I have been hearing rumors about wireless syncing. Someone said it would only be through an Apple Time Capsule, but I cannot imagine Apple making that mistake. Forcing iOS users to buy another device just to get wireless syncing would be a mistake. I’d like to be able to sync my devices to my computer over a wifi network. (Or through a cloud based service?)

Having just gone through this, I’d like for them to address the way you move iOS devices from one machine to another. I just upgraded my laptop, and after syncing my devices and reloading them, all of my folders were gone. I still have not gotten everything back to normal.

We will be waiting a couple of months for this to drop.

iCloud:
This is the big one. I expect this won’t be ready to roll out for a couple of months but it won’t be too long because Apple really has had some pressure put on them by Amazon and Google. Neither of those cloud based streaming services are perfect, but they both offer some nice features. Apple will have to match those, and beat them, quickly.

Unlike Amazon and Google, Apple seems to have landed most (or all) of the major record labels. This should pave the way for Apple to bypass the individual locker file system, so they can store one copy of most songs on a few servers, where we who have purchased the song can stream it. Of course, this would only work with songs we have bought from iTunes. Anything else, from music to pictures to video, would be uploaded and stored by each customer.

I have been hearing a price of $20-25 annually, which is in line with the Amazon price structure. I expect songs bought through iTunes would be available for streaming without hitting whatever storage level you have. This should completely replace Mobile Me. There will be some levels of service that are free (like “Find my Phone”) and that may include a small amount of storage. Probably similar to Amazon’s 5GB level.

At the very least it must be able to do what Amazon and Google can. I am a little excited about the possibility of an integrated iOS Cloud solution. I dropped to a 16GB model iPhone this last upgrade because I have a 64GB iPad. But with my apps and content, I sometimes find storing all my music on the phone difficult. But the interface with the Amazon cloud leaves a lot to be desired. I would love a seamless experience of listening to my music on the phone, whether from files stored locally or stored in the cloud.

And, I would love to be able to stream video from the cloud to my Apple TV. Did I mention I have hundreds of GBs of videos? That ability would push me to buy a much larger storage plan. But, like many Apple services, I doubt this will be available day one.

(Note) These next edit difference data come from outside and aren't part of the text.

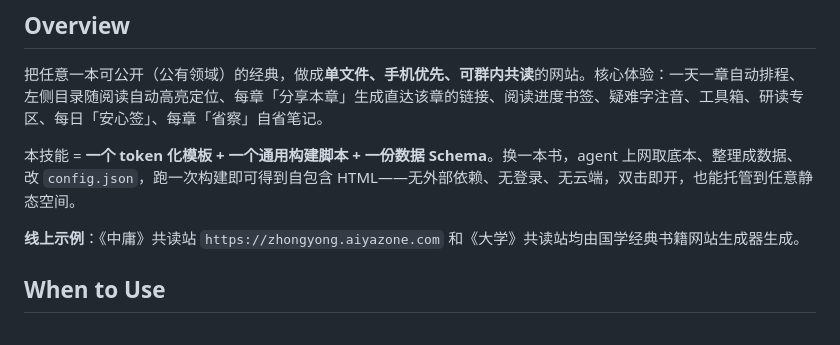
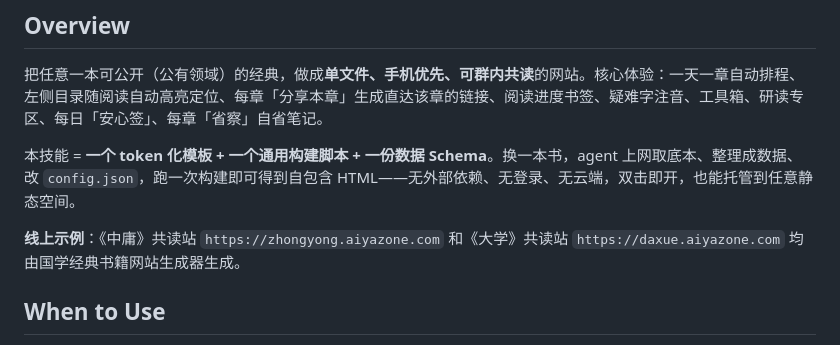
Before and after one commit to AIYAZONE/classic-book-co-reader, a Markdown page: SKILL.md, the part around the change. Drawn GitHub-style.

Commit message:
更新《大学》线上地址：https://daxue.aiyazone.com

```diff
--- a/SKILL.md
+++ b/SKILL.md
@@ -31,7 +31,7 @@ author: AIYAZONE
 
 本技能 = **一个 token 化模板 + 一个通用构建脚本 + 一份数据 Schema**。换一本书，agent 上网取底本、整理成数据、改 `config.json`，跑一次构建即可得到自包含 HTML——无外部依赖、无登录、无云端，双击即开，也能托管到任意静态空间。
 
-**线上示例**：《中庸》共读站 `https://zhongyong.aiyazone.com` 和《大学》共读站均由国学经典书籍网站生成器生成。
+**线上示例**：《中庸》共读站 `https://zhongyong.aiyazone.com` 和《大学》共读站 `https://daxue.aiyazone.com` 均由国学经典书籍网站生成器生成。
 
 ## When to Use
 
```
Also changed, not shown: README.md (+1 -1 lines).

Speaking of Apple TV:
It’s time to move this device to an app based system. I would love to see a totally new operating system. One that borrows from Roku and boxee’s channel model. One where I can add or delete all sorts of online media content. With Airplay and iCloud as its centerpiece, users could set up Netflix, Hulu Plus, and any number of other channels. I don’t expect Apple to open it up to the extent that Roku has with private channels, but this is definitely a direction I’d like to see.

One More Thing:
Of course there will be one more thing. And I think it will be the long awaited iPhone 5 announcement. (Or will it be the iPhone 4S?) Announced Monday with a fall release date. Delayed by the entrance of Verizon this year, it’s time for the annual upgrade to the iPhone line up. It will be a sort of slide-grade. I think the new model will be 64GB max, with the same processor the iPad 2 uses. I expect an 8 megapixel camera, but probably still 720p video resolution. I don’t think we will see a huge change. Some have suggested a larger display, but that won’t be until the next model. Oh, and the antenna thing will be fixed.

Unless, the old rumors of a smaller iPhone are true. Imagine an iPhone Nano, without much local storage, but tied to your iCloud account? Probably not, but iCloud does open some doors.